Bank aims for 5-star green-rated Rosebank building

15th March 2013 By: Schalk Burger - Creamer Media Senior Contributing Editor

Financial services group Standard Bank, which is typically associated with its blue brand identity, aims to achieve a five-star green rating for its modern customer service office in Rosebank that will open in May, says Standard Bank Corporate and Investment Banking Real Estate head Stewart Shaw-Taylor.

The building has already received a five-star as-designed green rating from the Green Building Council of South Africa. The group is confident that it will achieve a four-star as-built rating with- in two years of occupying the 65 000 m2 building.

Standard Bank Real Estate Asset Manage- ment head Rory Roriston explains that the Green Building Council of South Africa provides as-designed ratings for buildings, but developers must have the building audited to receive an as-built rating, which tests the design parameters against the physical measurements of a building’s performance.

The new office, on the corner of Oxford and Bolton roads, also has a trigeneration plant with a production capacity of 1 MW of energy, which contributes to the electricity, heating and cooling for the building.

Standard Bank selected the gas-powered trigeneration plant, which is expensive, but makes commercial sense in terms of efficiency and in mitigating the sustained electricity price hikes in South Africa.

Further, the building has south-facing saw-tooth skylights, a large atrium in the centre of the building, automatic sun-tracking blinds, escalators and mixed open spaces, all of which are aimed at using natural light and reducing energy consumption required for heating and cooling.

“Critical to us is the maturity of the different green building technologies which are needed to ensure the sustainability of the technologies, financial effectiveness and the practicality of maintenance in managing the building,” says Roriston.

Further, the lighting systems automatically switch on when a person is present at a desk, switch off when no one is present and dim or brighten as the amount of natural light in the building varies, he notes.

“The exterior 1 ha part of the stand will be open to the public and will contain 433 indigenous trees, which we have been growing for two years.

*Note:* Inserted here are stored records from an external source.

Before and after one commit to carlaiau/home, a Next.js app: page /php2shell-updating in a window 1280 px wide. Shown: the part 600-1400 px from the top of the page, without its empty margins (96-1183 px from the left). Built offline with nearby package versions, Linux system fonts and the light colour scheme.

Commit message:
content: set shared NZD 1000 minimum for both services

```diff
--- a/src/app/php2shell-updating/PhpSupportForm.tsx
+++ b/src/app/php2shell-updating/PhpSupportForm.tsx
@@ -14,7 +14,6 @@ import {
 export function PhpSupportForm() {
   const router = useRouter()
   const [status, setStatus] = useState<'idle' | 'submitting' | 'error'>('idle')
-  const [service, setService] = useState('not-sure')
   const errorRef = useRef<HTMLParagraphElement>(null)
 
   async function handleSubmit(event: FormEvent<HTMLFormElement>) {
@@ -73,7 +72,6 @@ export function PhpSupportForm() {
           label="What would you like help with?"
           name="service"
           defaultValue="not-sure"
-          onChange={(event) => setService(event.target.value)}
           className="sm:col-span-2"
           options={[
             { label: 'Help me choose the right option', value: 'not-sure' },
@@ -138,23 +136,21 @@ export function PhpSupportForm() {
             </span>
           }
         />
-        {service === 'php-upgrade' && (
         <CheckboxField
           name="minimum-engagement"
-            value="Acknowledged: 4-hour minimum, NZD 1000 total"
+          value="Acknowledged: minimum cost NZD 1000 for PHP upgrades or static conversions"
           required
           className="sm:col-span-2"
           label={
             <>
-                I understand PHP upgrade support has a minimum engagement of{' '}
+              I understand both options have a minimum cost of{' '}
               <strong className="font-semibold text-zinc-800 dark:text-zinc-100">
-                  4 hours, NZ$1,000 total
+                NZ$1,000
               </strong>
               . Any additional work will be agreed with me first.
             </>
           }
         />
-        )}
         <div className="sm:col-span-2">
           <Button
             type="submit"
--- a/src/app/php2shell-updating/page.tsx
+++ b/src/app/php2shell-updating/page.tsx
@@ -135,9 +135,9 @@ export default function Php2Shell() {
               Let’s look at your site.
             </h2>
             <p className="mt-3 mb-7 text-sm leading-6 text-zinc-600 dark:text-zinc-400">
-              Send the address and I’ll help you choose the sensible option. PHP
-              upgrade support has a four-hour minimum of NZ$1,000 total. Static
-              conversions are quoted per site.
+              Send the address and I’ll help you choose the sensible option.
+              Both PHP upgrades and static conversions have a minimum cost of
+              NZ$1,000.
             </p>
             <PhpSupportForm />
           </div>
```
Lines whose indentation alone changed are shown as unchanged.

The interior will house about 17 trees, including Natal mahogany,” says Roriston.

The atrium separates the eastern and western wings of the office. A cascade of escalators provides access to the floors and each landing has a networking and refreshment area. However, the office’s main rest area is its cafe- teria on the eastern part of the ground floor.

“Escalators are the most efficient way of moving people up and down, but have also been shown to increase staff interactions and networking, which are important for our business and staff. We are competing with other financial institutions for staff and a healthy office environment is an effective way to draw them to our company,” notes Shaw-Taylor.

Roriston further highlights that demolished materials were recycled and used for construction. The sourcing of materials was also considered in light of the distance from the source to the construction site, in Rosebank, to reduce carbon emissions during the transportation of construction materials.

“The construction is a continuation of our strategy to remain a responsible corporate, which was demonstrated by our head office in the central business district of Johannesburg. This office, though of older design, won awards from Eskom in the 1980s and 1990s for its energy efficiency.

The new building is a progression of our awareness of energy use and effi- ciency and our engagement with clients, who are increasingly aware of the impact our society has on the environment,” says Roriston.

Meanwhile, the atrium will also boast an installation by artist Marco Cianfanelli. It will depict Africa and comprise hundreds of indivi- dual pieces, suspended from the roof and made from natural materials, including wood and woven reeds. The pieces all align to represent the image of Africa when a visitor stands at the focal point of the installation, which is set inside the north entrance of the building.